Circular free association fun: Antietam the band was formed in Louisville on Derby Day, 1984. A horse named Swale won the Derby that day. A swale is a "depression in the earth." Antietam was named after a Civil War Battle that occurred on September 17, 1892. The "Bloody Lane" is an 800-yard "sunken road" - or a "depression in the earth" is one of the more notorious sections of the Antietam battlefield. Music from Elba includes an anti-war song "War is (the health of the state)" Another song from Elba is called "The Haunting of Rocky Face Ridge" home of another Civil War Battle in Georgia. Georgia Hubley produced the third Antietam album, Burgoo, which is a traditional Kentucky stew served on Derby Day.

Links:
Antietam's Myspace streams songs from their most recent album (Victory Park), one cut from their 1994 Rope-a-Dope and a 2004 Esopus compilation cut.

Carrot Top Records


4 comments:

jon manyjars said...

So what DID Wolf Knapp do after leaving Antietam (or after Antietam left him)? I have that Your Food album, and I remember an interview where he said that Wolf "is my real name, not my punk rock name". I guess I could google him myself, just thought you might know.

Jim H said...

All I could find was that he played for a number of bands that I hadn't heard of. He appears in a 1996 Mecca Bodega album for one and he also backed up Tara Key in one of her solo efforts.

There is a reference to a bassist called Wolf Knapp playing in a band called Stretcher ("alternative metal"), but according to their website they have a different player now.

I can't find any references to him doing any further songwriting, though.

h said...

Wolf Knapp actually founded Stretcher, but moved on. He's been in and out of Jazz session playing in NYC, but rumor has it, he's still writing, and YES, his stuff for Antientam was thier best. Seen him live? .

Wolf said...

Ha! It's me, Wolf. Believe it or don't. Just comparing myself on Bing and Google, for salaryman-activity-related-purposes and found this.

FWIW, after Antietam I toured as bass player for Christmas, opening for Husker Du for 5 weeks. The Huskers were heroic. Also 5 weeks (felt like a lifetime) with Opal, soon to be Mazzy Star, opening for Jesus & Mary Chain. The drunkest people I've ever met.

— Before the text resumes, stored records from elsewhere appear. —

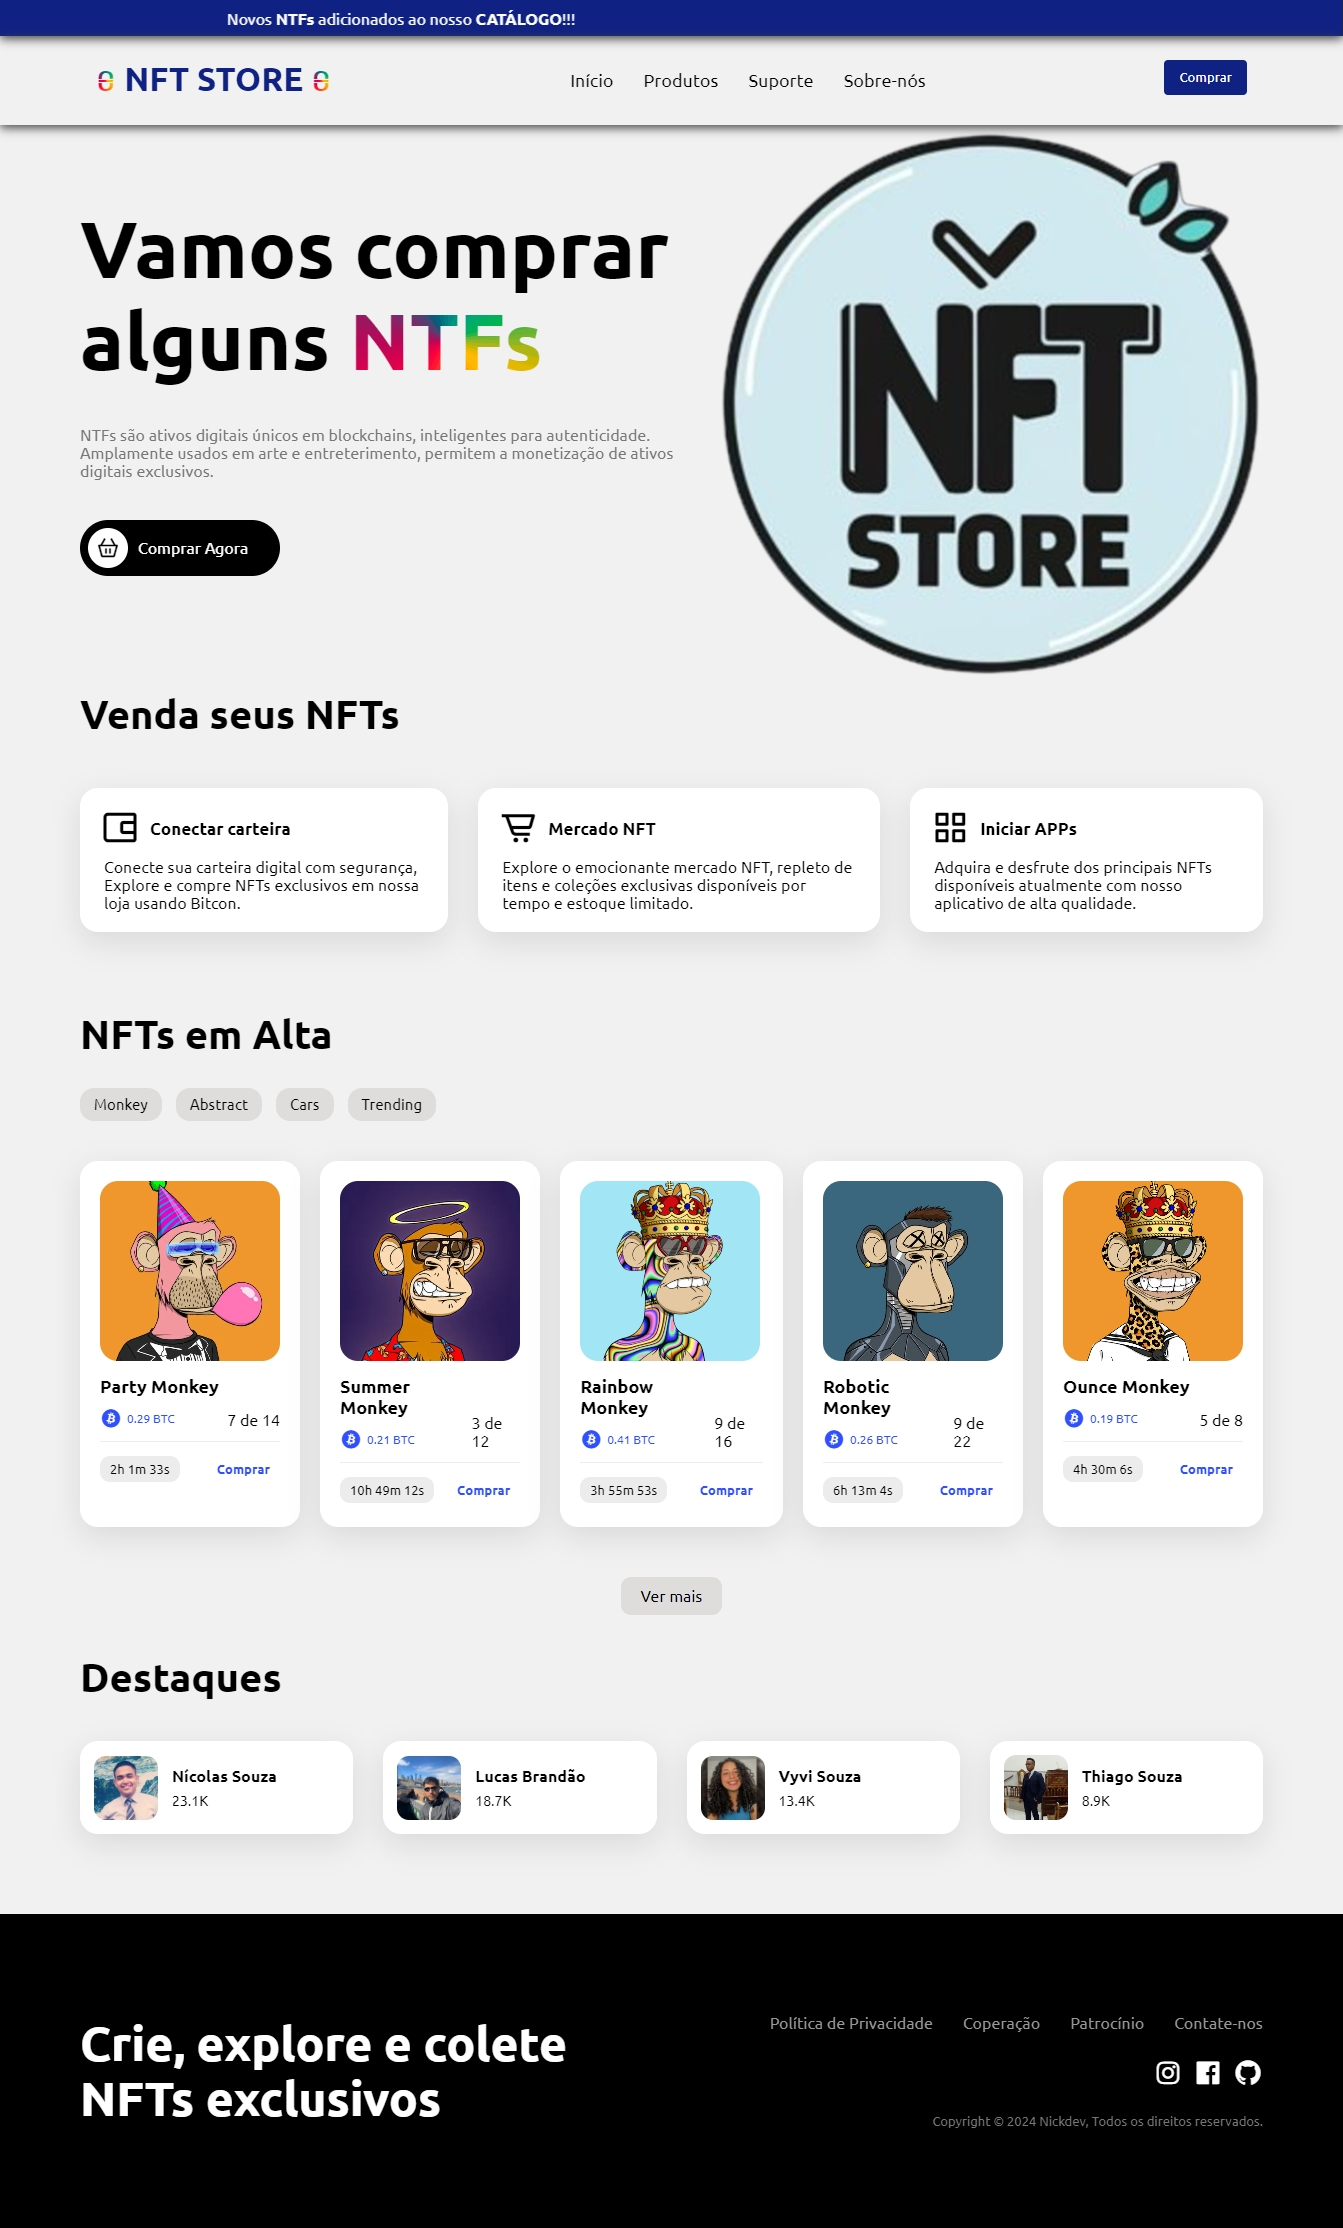
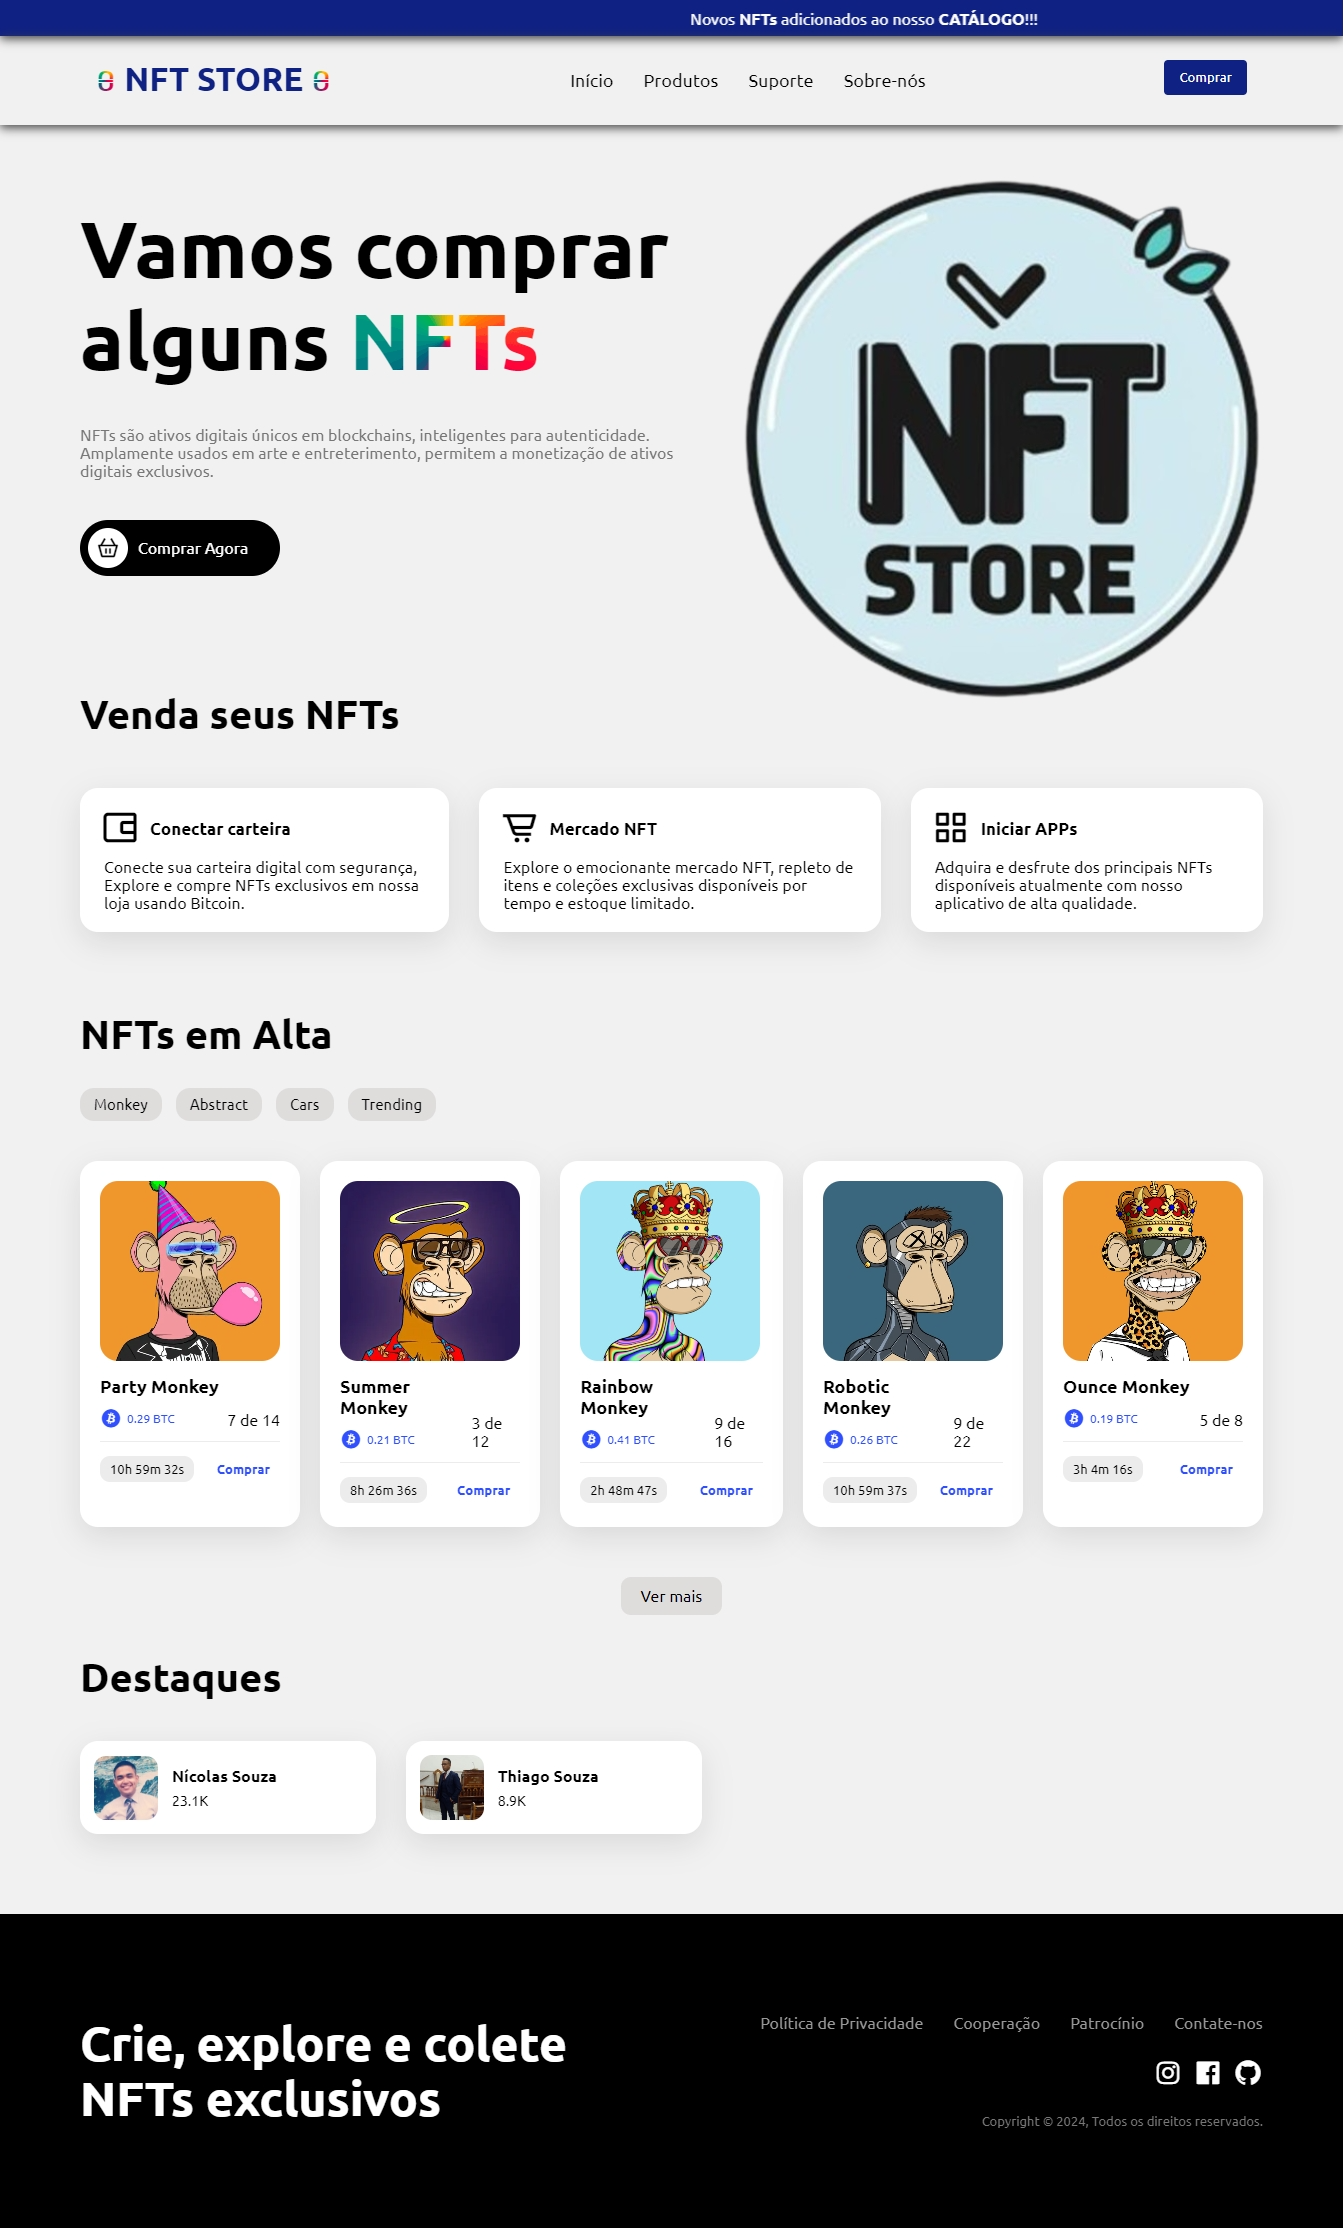
ajustando codigo

diff --git a/index.html b/index.html
@@ -29,7 +29,7 @@
 
     <!-- TOPO -->
     <header class="container">
-        <marquee>Novos <span class="nft">NTFs</span> adicionados ao nosso <span class="nft">CATÁLOGO</span>!!!</marquee>
+        <marquee>Novos <span class="nft">NFTs</span> adicionados ao nosso <span class="nft">CATÁLOGO</span>!!!</marquee>
     </header>
     
     <nav>
@@ -89,9 +89,9 @@
         data-aos-duration="800"
         data-aos-easing="ease-in-out" 
         class="left">
-            <h1>Vamos comprar alguns <span>NTFs</span></h1>
+            <h1>Vamos comprar alguns <span>NFTs</span></h1>
             <p>
-            NTFs são ativos digitais únicos em blockchains, inteligentes 
+            NFTs são ativos digitais únicos em blockchains, inteligentes 
             para autenticidade. Amplamente usados em arte e entreterimento, 
             permitem a monetização de ativos digitais exclusivos.
             </p>
@@ -126,7 +126,7 @@
                 <h5>Conectar carteira</h5>
             </div>
             <p>
-                Conecte sua carteira digital com segurança, Explore e compre NFTs exclusivos em nossa loja usando  Bitcon.
+                Conecte sua carteira digital com segurança, Explore e compre NFTs exclusivos em nossa loja usando  Bitcoin.
             </p>
         </div>
 
@@ -289,20 +289,6 @@
             </div>
         </div>
         <div class="item">
-            <img src="./assets/profile/profile-2.jpg">
-            <div class="info">
-                <h4>Lucas Brandão</h4>
-                <p>18.7K</p>
-            </div>
-        </div>
-        <div class="item">
-            <img src="./assets/profile/profile-3.jpg">
-            <div class="info">
-                <h4>Vyvi Souza</h4>
-                <p>13.4K</p>
-            </div>
-        </div>
-        <div class="item">
             <img src="./assets/profile/profile-4.png">
             <div class="info">
                 <h4>Thiago Souza</h4>
@@ -324,7 +310,7 @@
         class="right">
             <div class="links">
                 <a href="#">Política de Privacidade</a>
-                <a href="#">Coperação</a>
+                <a href="#">Cooperação</a>
                 <a href="#">Patrocínio</a>
                 <a href="#">Contate-nos</a>
             </div>
@@ -333,7 +319,7 @@
                 <i class='bx bxl-facebook-square'></i>
                 <i class='bx bxl-github'></i>
             </div>
-            <p>Copyright © 2024 Nickdev, Todos os direitos reservados.</p>
+            <p>Copyright © 2024, Todos os direitos reservados.</p>
         </div>
     </footer>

Often an entertaining kind of drunk.

Got a BFA in Jazz Performance from the New School. Ran a loud jazz band named Baba Rum, gigged with Tara, Gangway Fathead, Oatmeal Banana, Jane Scarpentoni. Founded Stretcher. Gave up exactly 10 years ago, though I'm having a great time playing front porch guitar blues.